Prompt:
In the entries below, find every line holding the string "Ensure" and collect it.

Dataset content:

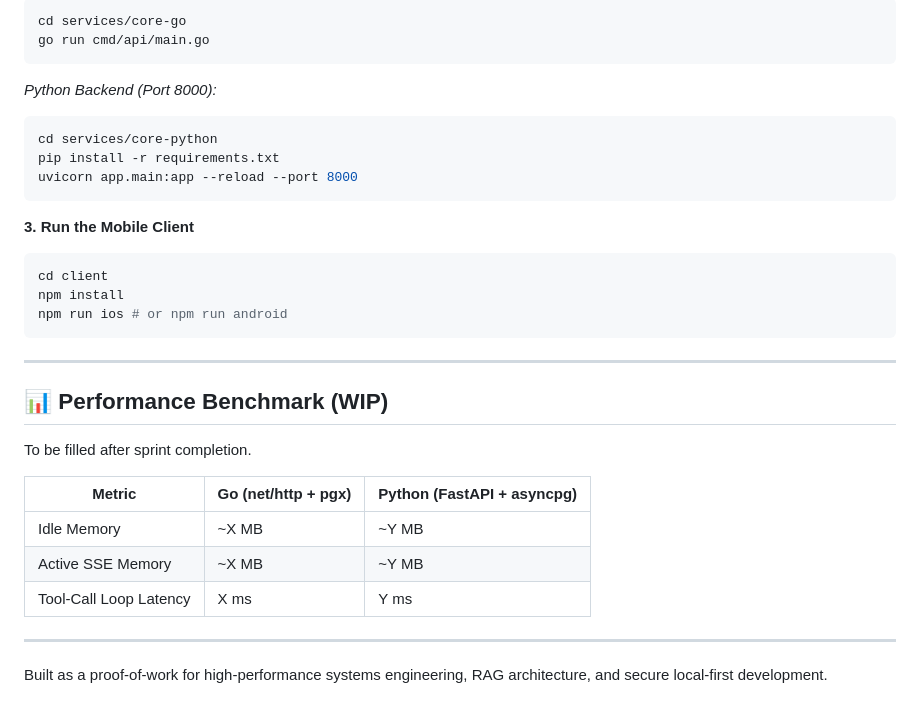
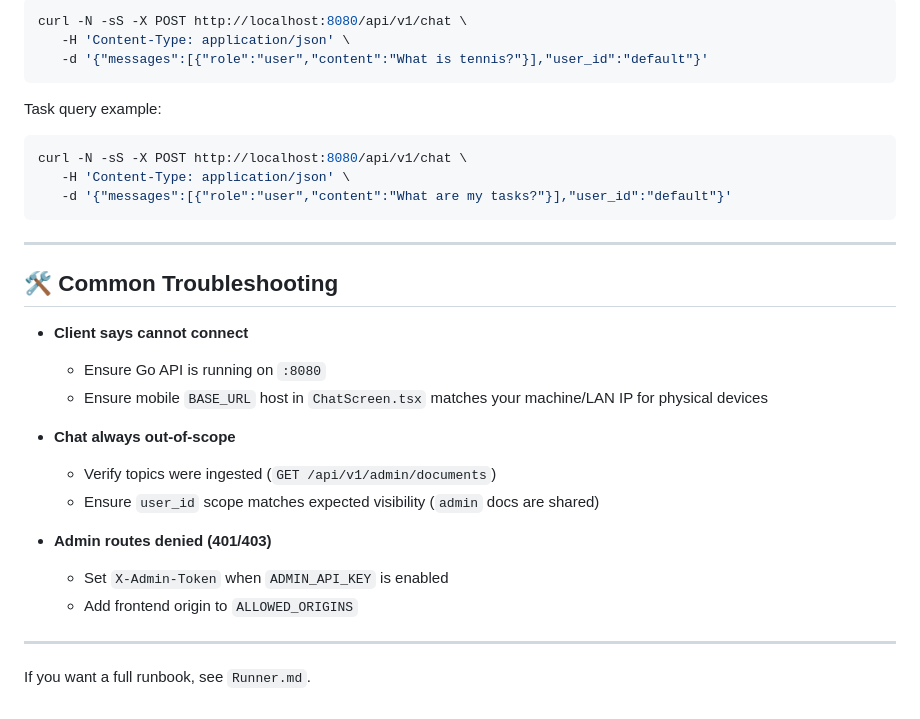
Before and after one commit to Shreyash019/personal-agentic-assistant, a Markdown page: README.md, the part around one of its changes. GitHub-like rendering.

````diff
--- a/README.md
+++ b/README.md
@@ -109,34 +174,33 @@ ollama pull nomic-embed-text
 ```bash
-cd services/core-go
-go run cmd/api/main.go
+curl -N -sS -X POST http://localhost:8080/api/v1/chat \
+   -H 'Content-Type: application/json' \
+   -d '{"messages":[{"role":"user","content":"What is tennis?"}],"user_id":"default"}'
 ```
 
-*Python Backend (Port 8000):*
+Task query example:
+
 ```bash
-cd services/core-python
-pip install -r requirements.txt
-uvicorn app.main:app --reload --port 8000
-```
-
-**3. Run the Mobile Client**
-```bash
-cd client
-npm install
-npm run ios # or npm run android
+curl -N -sS -X POST http://localhost:8080/api/v1/chat \
+   -H 'Content-Type: application/json' \
+   -d '{"messages":[{"role":"user","content":"What are my tasks?"}],"user_id":"default"}'
 ```
 
 ---
 
-## 📊 Performance Benchmark (WIP)
+## 🛠️ Common Troubleshooting
 
-To be filled after sprint completion.
+- **Client says cannot connect**
+   - Ensure Go API is running on `:8080`
+   - Ensure mobile `BASE_URL` host in `ChatScreen.tsx` matches your machine/LAN IP for physical devices
 
-| Metric                  | Go (net/http + pgx) | Python (FastAPI + asyncpg) |
-|-------------------------|---------------------|----------------------------|
-| Idle Memory             | ~X MB               | ~Y MB                      |
-| Active SSE Memory       | ~X MB               | ~Y MB                      |
-| Tool-Call Loop Latency  | X ms                | Y ms                       |
+- **Chat always out-of-scope**
+   - Verify topics were ingested (`GET /api/v1/admin/documents`)
+   - Ensure `user_id` scope matches expected visibility (`admin` docs are shared)
+
+- **Admin routes denied (401/403)**
+   - Set `X-Admin-Token` when `ADMIN_API_KEY` is enabled
+   - Add frontend origin to `ALLOWED_ORIGINS`
 
 ---
 
-Built as a proof-of-work for high-performance systems engineering, RAG architecture, and secure local-first development.
+If you want a full runbook, see `Runner.md`.
````
Also changed, not shown: other parts of README.md (+140 -75 lines).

Answer for this exercise:
+   - Ensure Go API is running on `:8080`
+   - Ensure mobile `BASE_URL` host in `ChatScreen.tsx` matches your machine/LAN IP for physical devices
+   - Ensure `user_id` scope matches expected visibility (`admin` docs are shared)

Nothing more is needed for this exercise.